There is one line people have been quoting at Bill Nighy??? for the past 14 years. He even heard it from a tough-guy customs officer as he entered the US.
“Hiya kids,” it goes. “Don’t buy drugs. Become a pop star and they give you them for free.”
That’s Billy Mack talking, the ageing rocker from Love Actually. It’s the role that changed Nighy’s life; the first step to becoming a beloved British actor.
You can still see the impact as Nighy, a dapper 67-year-old in a sharp blue suit, arrives at a Sydney cinema for a screening of his latest film, the British drama Their Finest, which has him playing an actor making a World War II propaganda film.
Outside, a small posse of fans is queuing for photos and autographs. These particular admirers – young, male and dressed mostly in black – know him from playing the squid-like Davy Jones in The Pirates of the Caribbean movies and the Minister for Magic Rufus Scrimgeour??? in the Harry Potter series. “I loved him in The Boat that Rocked too,” confides one.
When a woman gushes that her mother loves him, Nighy feigns a grimace. “It’s always the mothers,” he says. “Sometimes the grandmothers.”
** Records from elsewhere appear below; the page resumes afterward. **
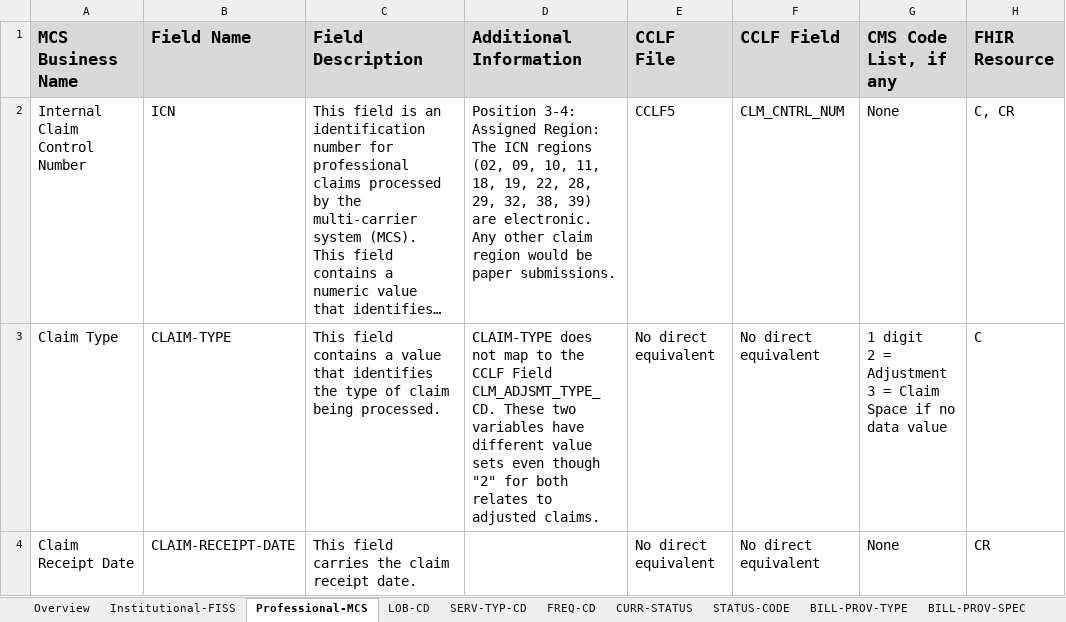
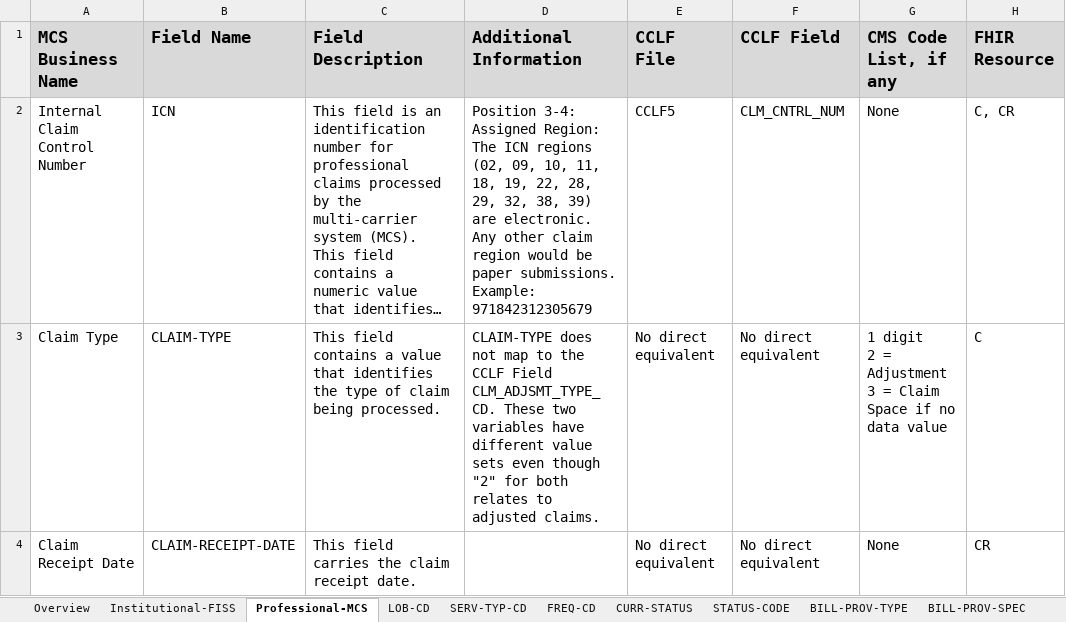
Before and after one commit to CMSgov/bcda-static-site, an Excel workbook: assets/data/BCDA_Partially_Adjudicated_Data_Dictionary_v1.0.0_2023_05_16.xlsx, sheet Professional-MCS, drawn as a sheet; only a part is shown; long unchanged cells end in …; values as stored, in another font and other column widths than the file's, no borders; ↵ is a line break in a cell; the diff names each change by its address in the sheet, - before the commit and + after, or states it on an @@ line.

Commit message:
update links, file additions / updates for partial adj. data dictionary & user guide

```diff
--- a/assets/data/BCDA_Partially_Adjudicated_Data_Dictionary_v1.0.0_2023_05_16.xlsx (sheet Professional-MCS)
+++ b/assets/data/BCDA_Partially_Adjudicated_Data_Dictionary_v1.0.0_2023_05_16.xlsx (sheet Professional-MCS)
-D2 (Additional Information): …paper submissions.
+D2 (Additional Information): …paper submissions. ↵ Example: ↵ 971842312305679
```
Also changed, not shown: sheet Overview, sheet Institutional-FISS, 3 other files.
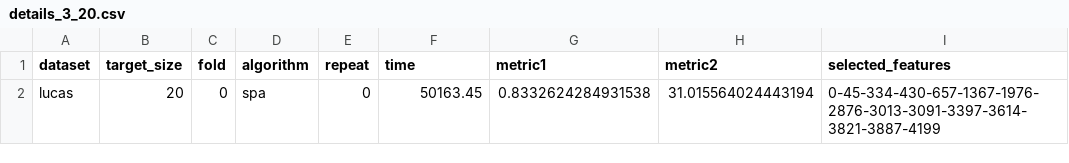
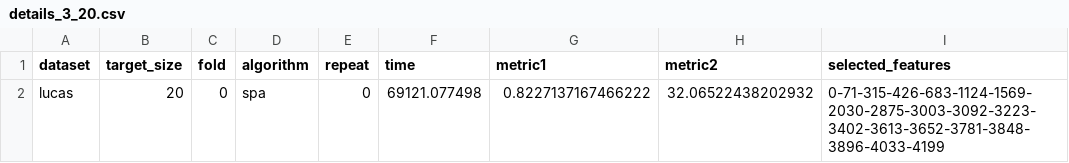
Before and after one commit to arf-themascoteers/bsdr, a CSV file: saved_results/3_20/details_3_20.csv, drawn as a sheet.

```diff
--- a/saved_results/3_20/details_3_20.csv
+++ b/saved_results/3_20/details_3_20.csv
@@ -1,2 +1,2 @@
 dataset,target_size,fold,algorithm,repeat,time,metric1,metric2,selected_features
-lucas,20,0,spa,0,50163.45,0.8332624284931538,31.015564024443194,0-45-334-430-657-1367-1976-2876-3013-3091-3397-3614-3821-3887-4199
+lucas,20,0,spa,0,69121.077498,0.8227137167466222,32.06522438202932,0-71-315-426-683-1124-1569-2030-2875-3003-3092-3223-3402-3613-3652-3781-3848-3896-4033-4199
```
Also changed, not shown: 1 other file.
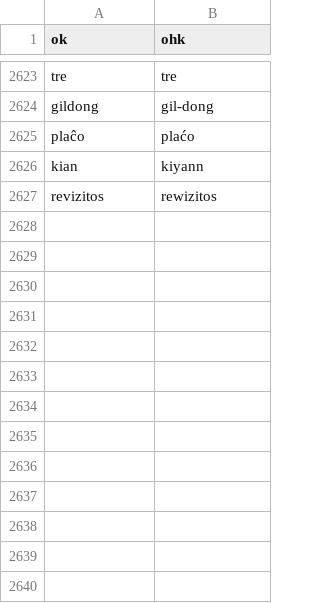
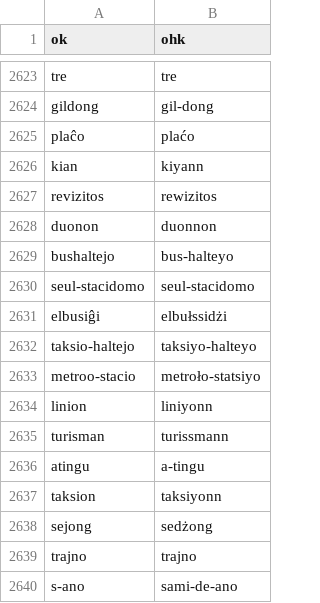
Before and after one commit to masoris/esperanto_tts, a TSV file: exception_pol.tsv, drawn as a sheet; only a part is shown, gaps mark what is left out; the diff names each change by its address in the sheet, - before the commit and + after, or states it on an @@ line.

```diff
--- a/exception_pol.tsv
+++ b/exception_pol.tsv
+row 2628: duonon | duonnon
+row 2629: bushaltejo | bus-halteyo
+row 2630: seul-stacidomo | seul-stacidomo
+row 2631: elbusiĝi | elbułssidżi
+row 2632: taksio-haltejo | taksiyo-halteyo
+row 2633: metroo-stacio | metroło-statsiyo
+row 2634: linion | liniyonn
+row 2635: turisman | turissmann
+row 2636: atingu | a-tingu
+row 2637: taksion | taksiyonn
+row 2638: sejong | sedżong
+row 2639: trajno | trajno
+row 2640: s-ano | sami-de-ano
```
Also changed, not shown: 2 other files.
As he enters the cinema for a Q&A session, women considerably younger than grandmothers call out “Bill, Bill” and wave hello as though he’s a real-life Billy Mack.
Taking to the stage, Nighy gives a rock-star shimmy then turns on the comic charm. “They were looking for someone to play a chronically self-absorbed, pompous actor in his declining years,” he says. “And they came to me.”
Since Love Actually became a worldwide hit in 2003, Nighy has never had to audition again. “No more sitting in outer offices at 9am and then having to pretend to be on horseback and fighting with an imaginary sword in the heat of battle in front of three or four not very interested people,” he says later.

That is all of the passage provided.